Top of Input data

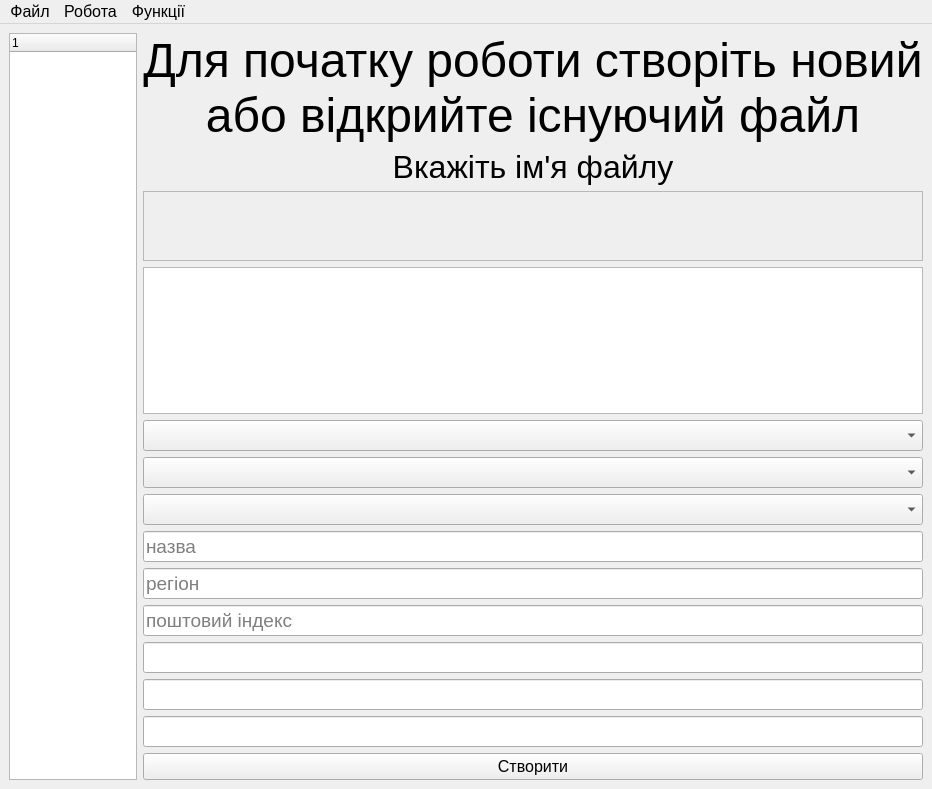
First picture: the form in mainwindow.ui, repository Magnus07/course1-project1, before the edit.
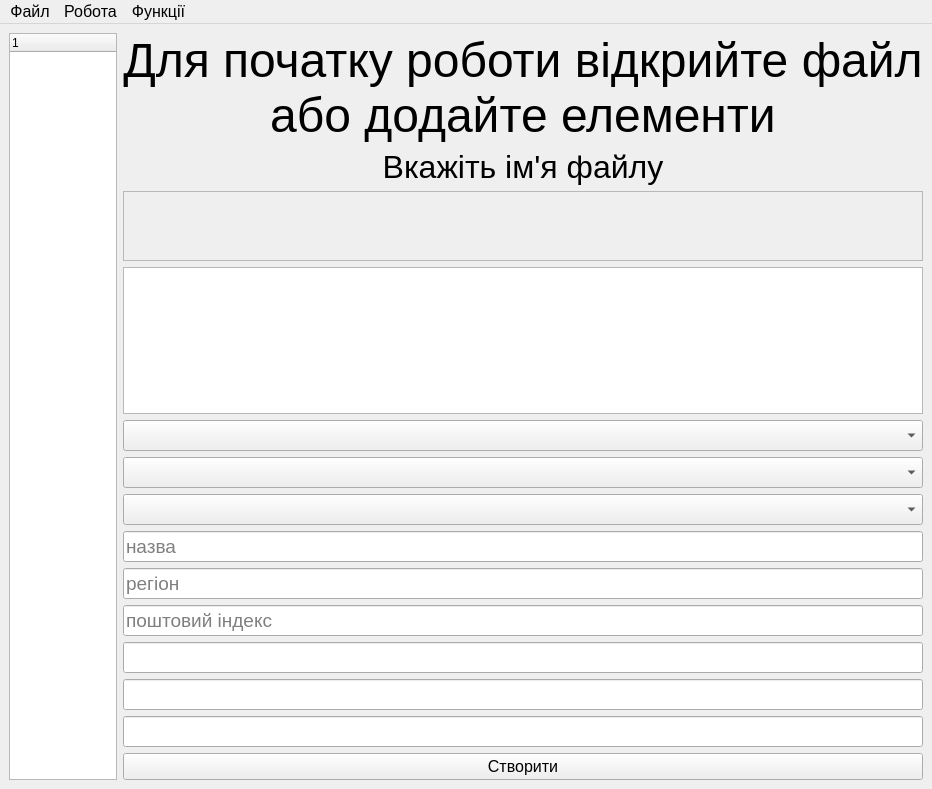
Second picture: the form after the edit.

What changed in the file:
```diff
--- a/mainwindow.ui
+++ b/mainwindow.ui
@@ -41,8 +41,8 @@
          </font>
         </property>
         <property name="text">
-         <string>Для початку роботи створіть новий
-або відкрийте існуючий файл</string>
+         <string>Для початку роботи відкрийте файл
+або додайте елементи</string>
         </property>
         <property name="alignment">
          <set>Qt::AlignCenter</set>
```
Left out of the diff: 5 changed lines with no effect on the pictures.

Bottom of Input data

# Your instructions
A line belongs in the answer if it contains the word "property"; copy every such line from the data above.

# Task response
         </property>
         <property name="text">
         </property>
         <property name="alignment">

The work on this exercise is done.